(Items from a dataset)
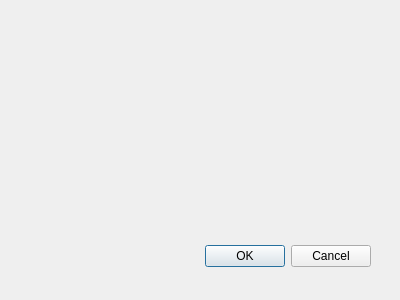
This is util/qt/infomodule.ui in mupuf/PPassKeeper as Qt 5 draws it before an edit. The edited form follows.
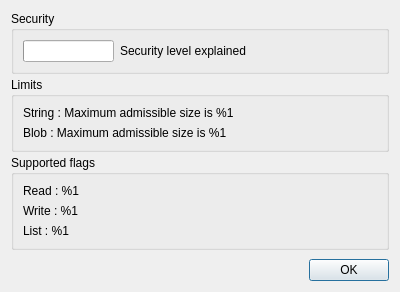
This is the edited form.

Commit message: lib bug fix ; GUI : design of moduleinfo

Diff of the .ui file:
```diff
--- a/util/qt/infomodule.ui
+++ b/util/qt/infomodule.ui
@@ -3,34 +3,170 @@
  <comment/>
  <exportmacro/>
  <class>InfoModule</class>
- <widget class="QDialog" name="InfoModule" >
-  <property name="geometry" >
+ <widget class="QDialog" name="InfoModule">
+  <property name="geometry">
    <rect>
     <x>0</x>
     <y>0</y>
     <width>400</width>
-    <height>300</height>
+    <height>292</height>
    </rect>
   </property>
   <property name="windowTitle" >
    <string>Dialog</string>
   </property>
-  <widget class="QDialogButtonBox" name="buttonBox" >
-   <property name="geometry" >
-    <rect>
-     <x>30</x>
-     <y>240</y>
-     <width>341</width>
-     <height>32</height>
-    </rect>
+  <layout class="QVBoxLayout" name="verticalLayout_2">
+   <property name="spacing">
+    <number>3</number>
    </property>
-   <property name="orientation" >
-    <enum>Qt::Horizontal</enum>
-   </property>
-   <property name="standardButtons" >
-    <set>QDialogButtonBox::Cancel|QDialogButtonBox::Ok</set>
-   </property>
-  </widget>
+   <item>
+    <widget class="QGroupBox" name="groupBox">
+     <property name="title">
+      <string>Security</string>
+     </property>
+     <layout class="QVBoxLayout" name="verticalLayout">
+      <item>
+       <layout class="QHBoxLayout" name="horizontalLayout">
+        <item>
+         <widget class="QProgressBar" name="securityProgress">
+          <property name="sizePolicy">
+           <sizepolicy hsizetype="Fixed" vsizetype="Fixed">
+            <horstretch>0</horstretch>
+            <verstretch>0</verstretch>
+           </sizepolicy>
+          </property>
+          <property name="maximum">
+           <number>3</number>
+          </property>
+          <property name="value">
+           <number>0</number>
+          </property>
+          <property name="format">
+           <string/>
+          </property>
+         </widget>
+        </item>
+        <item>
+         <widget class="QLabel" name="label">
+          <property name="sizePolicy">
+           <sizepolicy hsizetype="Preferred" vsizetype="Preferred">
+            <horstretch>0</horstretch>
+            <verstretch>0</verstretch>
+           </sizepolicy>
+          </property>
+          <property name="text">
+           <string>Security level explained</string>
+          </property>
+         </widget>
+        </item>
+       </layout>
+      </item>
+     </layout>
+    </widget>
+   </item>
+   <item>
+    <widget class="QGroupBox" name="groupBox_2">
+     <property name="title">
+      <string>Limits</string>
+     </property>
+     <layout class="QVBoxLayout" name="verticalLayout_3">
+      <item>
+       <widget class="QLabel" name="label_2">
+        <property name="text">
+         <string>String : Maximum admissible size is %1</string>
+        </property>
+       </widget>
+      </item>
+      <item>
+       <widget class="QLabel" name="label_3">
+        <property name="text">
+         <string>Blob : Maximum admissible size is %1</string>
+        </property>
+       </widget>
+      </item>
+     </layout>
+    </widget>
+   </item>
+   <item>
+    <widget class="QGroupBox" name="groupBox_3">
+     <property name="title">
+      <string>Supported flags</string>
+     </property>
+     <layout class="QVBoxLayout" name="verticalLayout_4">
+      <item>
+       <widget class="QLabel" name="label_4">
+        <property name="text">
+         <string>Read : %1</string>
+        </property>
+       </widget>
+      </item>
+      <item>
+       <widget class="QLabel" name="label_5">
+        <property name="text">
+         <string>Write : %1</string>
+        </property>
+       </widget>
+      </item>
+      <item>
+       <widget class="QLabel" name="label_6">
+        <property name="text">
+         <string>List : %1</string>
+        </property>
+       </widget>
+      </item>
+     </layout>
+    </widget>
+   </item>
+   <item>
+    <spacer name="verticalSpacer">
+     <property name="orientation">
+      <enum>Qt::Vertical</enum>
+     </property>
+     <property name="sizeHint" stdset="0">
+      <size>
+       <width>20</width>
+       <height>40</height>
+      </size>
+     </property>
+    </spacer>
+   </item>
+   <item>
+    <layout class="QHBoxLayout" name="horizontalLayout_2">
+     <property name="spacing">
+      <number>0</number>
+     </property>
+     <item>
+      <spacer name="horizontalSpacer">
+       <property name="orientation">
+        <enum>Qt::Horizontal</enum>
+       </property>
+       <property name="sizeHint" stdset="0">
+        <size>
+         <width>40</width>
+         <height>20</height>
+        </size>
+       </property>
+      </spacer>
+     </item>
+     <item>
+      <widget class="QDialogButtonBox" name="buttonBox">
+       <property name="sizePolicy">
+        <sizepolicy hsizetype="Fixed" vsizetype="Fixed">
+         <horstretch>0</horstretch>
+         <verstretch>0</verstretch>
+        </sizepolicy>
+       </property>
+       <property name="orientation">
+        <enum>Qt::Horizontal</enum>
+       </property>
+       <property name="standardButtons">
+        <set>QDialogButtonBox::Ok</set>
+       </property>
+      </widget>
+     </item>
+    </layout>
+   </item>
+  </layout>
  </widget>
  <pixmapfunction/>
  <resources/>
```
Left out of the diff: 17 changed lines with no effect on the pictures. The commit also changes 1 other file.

Exercise instructions: Copy out all the entries precisely. No images.

Exercise solution:
This is util/qt/infomodule.ui in mupuf/PPassKeeper as Qt 5 draws it before an edit. The edited form follows.
This is the edited form.

Commit message: lib bug fix ; GUI : design of moduleinfo

Diff of the .ui file:
```diff
--- a/util/qt/infomodule.ui
+++ b/util/qt/infomodule.ui
@@ -3,34 +3,170 @@
  <comment/>
  <exportmacro/>
  <class>InfoModule</class>
- <widget class="QDialog" name="InfoModule" >
-  <property name="geometry" >
+ <widget class="QDialog" name="InfoModule">
+  <property name="geometry">
    <rect>
     <x>0</x>
     <y>0</y>
     <width>400</width>
-    <height>300</height>
+    <height>292</height>
    </rect>
   </property>
   <property name="windowTitle" >
    <string>Dialog</string>
   </property>
-  <widget class="QDialogButtonBox" name="buttonBox" >
-   <property name="geometry" >
-    <rect>
-     <x>30</x>
-     <y>240</y>
-     <width>341</width>
-     <height>32</height>
-    </rect>
+  <layout class="QVBoxLayout" name="verticalLayout_2">
+   <property name="spacing">
+    <number>3</number>
    </property>
-   <property name="orientation" >
-    <enum>Qt::Horizontal</enum>
-   </property>
-   <property name="standardButtons" >
-    <set>QDialogButtonBox::Cancel|QDialogButtonBox::Ok</set>
-   </property>
-  </widget>
+   <item>
+    <widget class="QGroupBox" name="groupBox">
+     <property name="title">
+      <string>Security</string>
+     </property>
+     <layout class="QVBoxLayout" name="verticalLayout">
+      <item>
+       <layout class="QHBoxLayout" name="horizontalLayout">
+        <item>
+         <widget class="QProgressBar" name="securityProgress">
+          <property name="sizePolicy">
+           <sizepolicy hsizetype="Fixed" vsizetype="Fixed">
+            <horstretch>0</horstretch>
+            <verstretch>0</verstretch>
+           </sizepolicy>
+          </property>
+          <property name="maximum">
+           <number>3</number>
+          </property>
+          <property name="value">
+           <number>0</number>
+          </property>
+          <property name="format">
+           <string/>
+          </property>
+         </widget>
+        </item>
+        <item>
+         <widget class="QLabel" name="label">
+          <property name="sizePolicy">
+           <sizepolicy hsizetype="Preferred" vsizetype="Preferred">
+            <horstretch>0</horstretch>
+            <verstretch>0</verstretch>
+           </sizepolicy>
+          </property>
+          <property name="text">
+           <string>Security level explained</string>
+          </property>
+         </widget>
+        </item>
+       </layout>
+      </item>
+     </layout>
+    </widget>
+   </item>
+   <item>
+    <widget class="QGroupBox" name="groupBox_2">
+     <property name="title">
+      <string>Limits</string>
+     </property>
+     <layout class="QVBoxLayout" name="verticalLayout_3">
+      <item>
+       <widget class="QLabel" name="label_2">
+        <property name="text">
+         <string>String : Maximum admissible size is %1</string>
+        </property>
+       </widget>
+      </item>
+      <item>
+       <widget class="QLabel" name="label_3">
+        <property name="text">
+         <string>Blob : Maximum admissible size is %1</string>
+        </property>
+       </widget>
+      </item>
+     </layout>
+    </widget>
+   </item>
+   <item>
+    <widget class="QGroupBox" name="groupBox_3">
+     <property name="title">
+      <string>Supported flags</string>
+     </property>
+     <layout class="QVBoxLayout" name="verticalLayout_4">
+      <item>
+       <widget class="QLabel" name="label_4">
+        <property name="text">
+         <string>Read : %1</string>
+        </property>
+       </widget>
+      </item>
+      <item>
+       <widget class="QLabel" name="label_5">
+        <property name="text">
+         <string>Write : %1</string>
+        </property>
+       </widget>
+      </item>
+      <item>
+       <widget class="QLabel" name="label_6">
+        <property name="text">
+         <string>List : %1</string>
+        </property>
+       </widget>
+      </item>
+     </layout>
+    </widget>
+   </item>
+   <item>
+    <spacer name="verticalSpacer">
+     <property name="orientation">
+      <enum>Qt::Vertical</enum>
+     </property>
+     <property name="sizeHint" stdset="0">
+      <size>
+       <width>20</width>
+       <height>40</height>
+      </size>
+     </property>
+    </spacer>
+   </item>
+   <item>
+    <layout class="QHBoxLayout" name="horizontalLayout_2">
+     <property name="spacing">
+      <number>0</number>
+     </property>
+     <item>
+      <spacer name="horizontalSpacer">
+       <property name="orientation">
+        <enum>Qt::Horizontal</enum>
+       </property>
+       <property name="sizeHint" stdset="0">
+        <size>
+         <width>40</width>
+         <height>20</height>
+        </size>
+       </property>
+      </spacer>
+     </item>
+     <item>
+      <widget class="QDialogButtonBox" name="buttonBox">
+       <property name="sizePolicy">
+        <sizepolicy hsizetype="Fixed" vsizetype="Fixed">
+         <horstretch>0</horstretch>
+         <verstretch>0</verstretch>
+        </sizepolicy>
+       </property>
+       <property name="orientation">
+        <enum>Qt::Horizontal</enum>
+       </property>
+       <property name="standardButtons">
+        <set>QDialogButtonBox::Ok</set>
+       </property>
+      </widget>
+     </item>
+    </layout>
+   </item>
+  </layout>
  </widget>
  <pixmapfunction/>
  <resources/>
```
Left out of the diff: 17 changed lines with no effect on the pictures. The commit also changes 1 other file.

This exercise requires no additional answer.